At First Stop Portland, we’re an ambitious group. We facilitate peer-to-peer exchanges about best practices between Portland's experts and leaders the world over. We promote Portland State University as a leader in the global conversation about sustainability. We help cities achieve their goals by sharing lessons from Portland, our successes and our failures.
Since our ultimate goal is successful knowledge exchange, it is particularly rewarding when a group asks us to host a hands-on, working and planning experience for them, in which the Portland model can be influential and the fruits of the exchange are tangible and immediate. This week we were afforded just such an opportunity as we facilitated a design charrette for alternative transportation leaders from St. Louis, MO, heading into the final phases of a major bike route expansion project.
Local experts from the Bicycle Transportation Alliance (BTA) and the City of Portland met with a visiting bicycle path task-force from St. Louis, MO, to share lessons learned from Portland’s last 30 years of shared-use path development. The coalition working on the paths included government officials, volunteer community members, as well as representatives from Trailnet, St. Louis’ premiere organization promoting regional healthy, active living through multi-modal transportation development. Also adding to the conversation were Portland State students from our Urban and Regional Planning programs, interested in regional planning and sharing their citizen cyclist experiences.
To begin, Jennifer Allen, Director of Strategic Initiatives at Trailnet, gave an overview of St. Louis – its strengths and challenges as a city and site for community integration through sustainable transportation.
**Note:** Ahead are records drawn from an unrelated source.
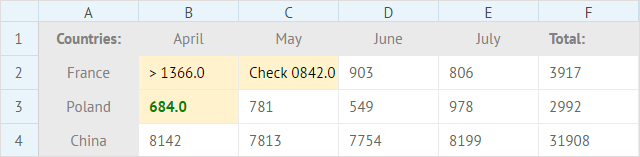
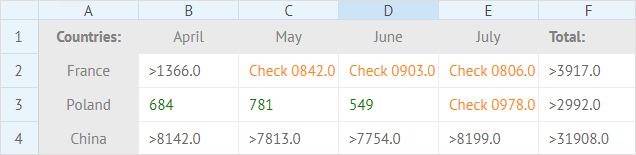
[update] refresh the number formatting chapter

diff --git a/formatting_numbers.md b/formatting_numbers.md
@@ -1,15 +1,15 @@
-##Default Number Formats
+##Default Number Format
 
 To differentiate between types of numbers, you can apply a corresponding format to them. There are the following formats available:
 
-- *Common* - a simple number
+- *Common* - no formatting
 - *Currency* - a format to display a number as currency ($)
 - *Number* - a format to display a number with delimited tens, hundreds and thousands
 - *Percent* - a format to display a number as percentage (%)
 
 ![Applying Currency Number Format](img/currency_number_format.png)
 
-To apply a number format to cell values:
+To apply some of the default number formats to a cell value:
 
 1) Select a cell or a range of cells to format.
 
@@ -21,47 +21,74 @@ To apply a number format to cell values:
 
 ![Default Number Format Options](img/number_format_options.png)
 
+###Customizing Default Formats
+
+You can customize the predefined formats in the following ways:
+
+- define the number of decimal places
+- show or hide group separators (for the *Currency* and *Number* formats)
+- define the styling of negative values
+
+To customize a predefined number format:
+
+1) Select a cell or a range of cells to apply a custom format to.
+
+2) Click the **Number format** button in the **Number** section: 
+
+![Custom Format Option](img/custom_format_option.png)     
+
+3) Select *Currency*, *Number* or *Percent*:
+
+![Currency Format Settings](img/default_format_settings.png)
+
+4) Define settings for the chosen format and click **Save**.
+
 ##Custom Number Format
 
 If you feel limited by the embedded number formats, you can create your own format. 
 
 ![Custom Number Formatting](img/custom_format_result.png)
 
-The added format should consist of up to 4 sections of code, separated by semicolons (;). Each code section can include:
+To set a custom format to cell values:
 
-- a condition to compare a cell value with
-- a necessary format for a cell
-- a style that will be applied to a cell 
-- a text that should be displayed in a cell
+1) Select a cell or a range of cells to apply a custom format to.
+
+2) Click the **Number format** button in the **Number** section and select the *Custom* option: 
+
+![Custom Format Option](img/custom_format_option.png)     
+
+3) In the appeared popup:
+
+- Specify a custom format pattern and press **Enter** or click outside the input to preview result.
+- Click **Save** to apply the custom format to the cell/cells value(s).
+
+![Custom Format Pattern](img/custom_format_settings.png)
+
+### Custom format structure
+
+A custom format may consist of several code sections, separated by semicolons (;). Each code section can include:
+
+- **[condition]** in square brackets - e.g. [>1000], to compare the cell value with
+- **[color]** in square brackets - e.g. [blue]
+- **format** as a set of zeros (e.g. 0.0;) 
+- **text** - e.g. Text, that should be displayed in this cell
+
+>####Note
+>
+>If there are both the condition and the color sections, the condition must go first.
 
 For example:
 
 `[>1000][red];[>100][green]0.0;[blue] Small`
 
-The details are given in the section **Custom Format Rules**.
+In the spreadsheet below:
 
-###How to Apply
-
-To set a custom format to cell values:
-
-1) Select a cell or a range of cells to apply a custom format to.
-
-2) Click the **Custom format** button: 
-
-![Custom Format Button](img/custom_format_button.png)     
-
-3) In the appeared popup enter the new format for the cells and click **Save**.
-
-![Set Format Popup](img/custom_format_popup.png)
-
-For example, for the selected cells in a spreadsheet:
-
-![Custom Number Formatting](img/custom_format_result.png)
+![Custom Number Formatting](img/custom_format_example.png)
 
 The following custom format patterns are applied:
 
-1. For the cells **B2** and **C2**: *[>1000]> 0.0;[>100]Check 0,000.0#;[=0]Nope;*
-2. For the cell **B3**: *[>1000][red];[>100][green]0.0;[blue] Small;*
+1. For the cells **B2**-**C2**: *[>1000]> 0.0;[>100][orange]Check 0,000.0#*
+2. For the cell **B3**-**D3**: *[>1000][red];[>700][green]0.0;[blue]Small*
 
 ###Custom Format Rules
 
@@ -69,7 +96,7 @@ The code sections of the custom number format are set according to the rules giv
 
 1) **Conditions**
 
-To apply a format to a number only if it meets the specified condition, place this condition inside of square brackets as in:
+To apply a format to a number only if it meets the specified condition, specify a condition inside of square brackets. It should contain a comparison operator and a value:
 
 `[>1000]> 0.0;`
 
@@ -81,9 +108,10 @@ To apply a particular custom number format to the value of a formatted cell, def
 
 `[>100]0,000.00`
 
+
 3) **Colors**
 
-To define a color for a particular section of a format, put the desired color name into square brackets as follows:
+To specify the color for a section of the format, type the name of one of the available colors (*green*, *red*, *blue*, *orange*, *black*, *violet* or *magenta*) enclosed in square brackets in the section. The color code must be the second item in the section (after the condition).
 
 `[>1000][red];[>100][green]0.0;`
 
@@ -98,6 +126,7 @@ In case you need to add text into some section, you can type it as it is. The on
 
 - **0 (zero)** - the digit placeholder to display insignificant zeros, if a number has fewer digits than there are zeros in the format. For example, to display **4** as **4.0**, use the format **0.0**.
 - **#** - the digit placeholder to display only significant numbers (not to display extra zeros when the number has fewer digits than there are **#** symbols in the format).
+- **?** - works the same as 0 (zero), but adds a space for insignificant zeros on either side of the decimal point so that decimal points are aligned in the column.
 - **.** (period) - the digit placeholder to display the decimal point in a number.
 - **,** (comma) - the digit placeholder to display the thousands separator in a number.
She explained that, while St. Louis is much smaller than Portland with a population that fluctuates less predictably, it is comparable in its high rates of civic engagement thanks to its “little big town” feel. With three of their 28 aldermen present at the event, the engagement around transportation options was palpably clear. Jennifer also noted that in St. Louis, “...we are willing to tax ourselves for great amenities,” meaning that funding for public works is not prohibitively difficult to come by.
|Jennifer Allen, Trailnet, explains development, density |
and population fluctuation in St. Louis.
|Portland and St. Louis experts, PSU students and First Stop staff |
collaborate, dream and design.
|Roger Geller listens and responds to a community liaison explaining |
the challenges of engaging ridership in their neighborhood.
|Gerik Kransky, BTA, explains best practices in|
|Rob Sadowsky, BTA, offers reflective concepts to consider|
from the 10,000ft view when planning and placing bicycle infrastructure.
|First Stop connecting local leaders, the university and students|
like myself to build a more robust brain trust.